April 12 - 1861 - The Battle of Fort Sumter
Fort Sumter was a possession of the military of the United States of America in Charleston Harbor, which made it an odd location after South Carolina seceded from the Union. Built to guard Charleston Harbor from a naval attack, the not quite finished fort was easy to attack from Charleston itself, which made its position under Major Robert Anderson rather precarious. Once Abraham Lincoln became President, efforts to hold onto the fort and resupplying it were ramped up. Yet neither side wanted to be the aggressor, and finally, after ill-fated supply missions, the Confederacy requested the surrender of Fort Sumter. After Anderson refused, his former West Point assistant, Confederate General Pierre Gustave Toutant Beauregard, opened fire on behalf of the CSA. After half a day of shelling, Anderson decided it was prudent to surrender.

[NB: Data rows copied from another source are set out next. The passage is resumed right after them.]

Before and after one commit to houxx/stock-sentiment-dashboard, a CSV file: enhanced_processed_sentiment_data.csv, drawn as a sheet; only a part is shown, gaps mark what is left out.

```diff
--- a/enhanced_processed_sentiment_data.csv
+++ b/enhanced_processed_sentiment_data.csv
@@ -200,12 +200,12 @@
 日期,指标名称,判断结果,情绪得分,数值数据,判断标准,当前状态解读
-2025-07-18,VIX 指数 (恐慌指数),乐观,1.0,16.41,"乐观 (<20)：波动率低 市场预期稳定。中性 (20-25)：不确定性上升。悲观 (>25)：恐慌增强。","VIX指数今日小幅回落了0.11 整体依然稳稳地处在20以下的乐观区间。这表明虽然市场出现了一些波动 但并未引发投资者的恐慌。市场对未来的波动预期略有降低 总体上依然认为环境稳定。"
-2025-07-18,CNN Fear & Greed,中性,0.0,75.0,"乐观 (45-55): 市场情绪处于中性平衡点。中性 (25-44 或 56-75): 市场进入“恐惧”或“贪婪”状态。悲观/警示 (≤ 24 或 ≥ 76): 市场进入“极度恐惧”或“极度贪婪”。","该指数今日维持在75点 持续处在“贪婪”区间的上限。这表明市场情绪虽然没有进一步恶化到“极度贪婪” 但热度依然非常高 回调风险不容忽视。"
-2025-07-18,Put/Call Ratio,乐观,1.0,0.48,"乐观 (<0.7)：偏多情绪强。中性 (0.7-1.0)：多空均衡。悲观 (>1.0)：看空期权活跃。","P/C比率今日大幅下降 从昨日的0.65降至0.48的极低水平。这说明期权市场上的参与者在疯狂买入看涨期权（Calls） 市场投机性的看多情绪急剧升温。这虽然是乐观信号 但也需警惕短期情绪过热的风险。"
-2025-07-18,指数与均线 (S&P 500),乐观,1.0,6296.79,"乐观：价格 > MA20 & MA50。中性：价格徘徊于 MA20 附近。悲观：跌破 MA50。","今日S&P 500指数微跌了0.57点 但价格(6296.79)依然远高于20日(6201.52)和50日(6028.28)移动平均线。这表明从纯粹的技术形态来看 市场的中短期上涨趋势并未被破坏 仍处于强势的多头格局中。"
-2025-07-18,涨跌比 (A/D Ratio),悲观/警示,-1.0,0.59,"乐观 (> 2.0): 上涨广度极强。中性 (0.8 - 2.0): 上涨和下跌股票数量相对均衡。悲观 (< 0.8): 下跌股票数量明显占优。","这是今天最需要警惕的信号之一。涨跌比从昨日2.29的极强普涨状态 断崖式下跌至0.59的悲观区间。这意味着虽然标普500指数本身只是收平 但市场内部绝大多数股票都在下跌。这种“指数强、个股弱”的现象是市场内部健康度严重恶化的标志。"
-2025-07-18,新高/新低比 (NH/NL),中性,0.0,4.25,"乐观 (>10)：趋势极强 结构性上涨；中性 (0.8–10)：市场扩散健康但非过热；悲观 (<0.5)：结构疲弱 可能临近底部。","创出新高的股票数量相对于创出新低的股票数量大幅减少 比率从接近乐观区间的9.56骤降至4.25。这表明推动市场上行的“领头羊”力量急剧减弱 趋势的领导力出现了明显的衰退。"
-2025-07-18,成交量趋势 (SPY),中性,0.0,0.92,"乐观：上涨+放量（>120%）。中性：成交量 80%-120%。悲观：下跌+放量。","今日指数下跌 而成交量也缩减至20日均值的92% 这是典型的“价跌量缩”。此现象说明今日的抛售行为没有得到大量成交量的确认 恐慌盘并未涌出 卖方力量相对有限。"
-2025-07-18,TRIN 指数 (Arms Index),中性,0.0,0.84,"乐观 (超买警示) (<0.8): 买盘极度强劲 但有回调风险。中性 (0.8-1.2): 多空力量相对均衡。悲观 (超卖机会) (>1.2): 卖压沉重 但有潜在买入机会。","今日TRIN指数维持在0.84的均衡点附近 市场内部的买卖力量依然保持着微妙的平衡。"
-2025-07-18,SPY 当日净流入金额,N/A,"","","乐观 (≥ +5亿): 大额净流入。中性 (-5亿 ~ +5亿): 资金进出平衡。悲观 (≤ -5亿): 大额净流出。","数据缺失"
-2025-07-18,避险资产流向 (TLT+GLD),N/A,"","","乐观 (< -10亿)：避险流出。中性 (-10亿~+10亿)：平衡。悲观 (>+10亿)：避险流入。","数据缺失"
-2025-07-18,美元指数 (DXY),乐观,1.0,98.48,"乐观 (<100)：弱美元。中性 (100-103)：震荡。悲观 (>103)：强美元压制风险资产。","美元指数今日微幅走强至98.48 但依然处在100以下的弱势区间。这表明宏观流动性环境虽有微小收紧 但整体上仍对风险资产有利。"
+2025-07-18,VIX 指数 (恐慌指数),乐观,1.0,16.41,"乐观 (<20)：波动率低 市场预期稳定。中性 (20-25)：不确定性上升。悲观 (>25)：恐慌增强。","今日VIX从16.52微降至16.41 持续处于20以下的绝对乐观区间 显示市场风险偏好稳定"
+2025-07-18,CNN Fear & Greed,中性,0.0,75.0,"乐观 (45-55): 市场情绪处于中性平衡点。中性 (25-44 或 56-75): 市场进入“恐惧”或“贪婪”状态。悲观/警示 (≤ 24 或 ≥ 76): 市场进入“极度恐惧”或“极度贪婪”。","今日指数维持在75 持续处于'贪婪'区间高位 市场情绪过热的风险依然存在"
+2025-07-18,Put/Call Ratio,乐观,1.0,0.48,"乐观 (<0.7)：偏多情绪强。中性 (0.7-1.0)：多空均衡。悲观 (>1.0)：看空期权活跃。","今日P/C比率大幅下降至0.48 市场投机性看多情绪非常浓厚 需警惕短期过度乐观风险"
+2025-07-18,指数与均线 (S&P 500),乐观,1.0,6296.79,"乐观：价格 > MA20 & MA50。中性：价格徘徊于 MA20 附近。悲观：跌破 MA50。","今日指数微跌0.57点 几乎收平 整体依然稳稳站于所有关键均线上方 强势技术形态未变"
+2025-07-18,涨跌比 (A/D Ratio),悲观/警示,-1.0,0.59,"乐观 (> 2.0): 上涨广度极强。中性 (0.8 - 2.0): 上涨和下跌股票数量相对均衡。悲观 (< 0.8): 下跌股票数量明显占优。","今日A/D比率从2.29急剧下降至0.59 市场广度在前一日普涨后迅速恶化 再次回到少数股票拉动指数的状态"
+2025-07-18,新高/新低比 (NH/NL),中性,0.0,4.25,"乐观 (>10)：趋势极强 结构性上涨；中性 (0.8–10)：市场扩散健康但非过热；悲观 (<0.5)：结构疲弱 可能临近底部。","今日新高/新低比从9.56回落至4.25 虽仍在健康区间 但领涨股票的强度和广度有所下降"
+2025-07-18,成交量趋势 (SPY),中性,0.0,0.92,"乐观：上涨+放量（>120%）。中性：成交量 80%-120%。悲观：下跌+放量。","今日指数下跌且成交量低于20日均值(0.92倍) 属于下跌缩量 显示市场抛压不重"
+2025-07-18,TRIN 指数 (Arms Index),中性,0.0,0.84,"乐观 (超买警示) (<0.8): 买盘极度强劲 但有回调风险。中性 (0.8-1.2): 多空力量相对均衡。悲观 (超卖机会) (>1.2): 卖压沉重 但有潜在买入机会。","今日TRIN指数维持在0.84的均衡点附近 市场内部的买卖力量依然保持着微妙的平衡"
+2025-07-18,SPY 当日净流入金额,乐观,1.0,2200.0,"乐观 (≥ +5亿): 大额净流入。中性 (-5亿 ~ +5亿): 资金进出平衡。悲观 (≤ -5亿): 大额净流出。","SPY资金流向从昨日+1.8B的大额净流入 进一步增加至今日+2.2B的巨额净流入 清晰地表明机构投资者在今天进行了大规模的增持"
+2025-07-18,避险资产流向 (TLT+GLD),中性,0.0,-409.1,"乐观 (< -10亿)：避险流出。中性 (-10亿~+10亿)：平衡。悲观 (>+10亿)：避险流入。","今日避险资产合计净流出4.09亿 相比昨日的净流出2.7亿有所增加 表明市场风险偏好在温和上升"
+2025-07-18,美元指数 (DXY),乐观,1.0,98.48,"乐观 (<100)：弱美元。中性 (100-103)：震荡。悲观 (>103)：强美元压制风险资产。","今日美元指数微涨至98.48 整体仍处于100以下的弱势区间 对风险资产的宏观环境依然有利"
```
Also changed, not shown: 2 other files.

This very first battle of the Civil War saw no casualties, but it inaugurated actual warfare in the Civil War, sparking recruitment and enthusiasm for the war effort. Despite its small scale, Fort Sumter would clearly draw the lines in the American Civil War.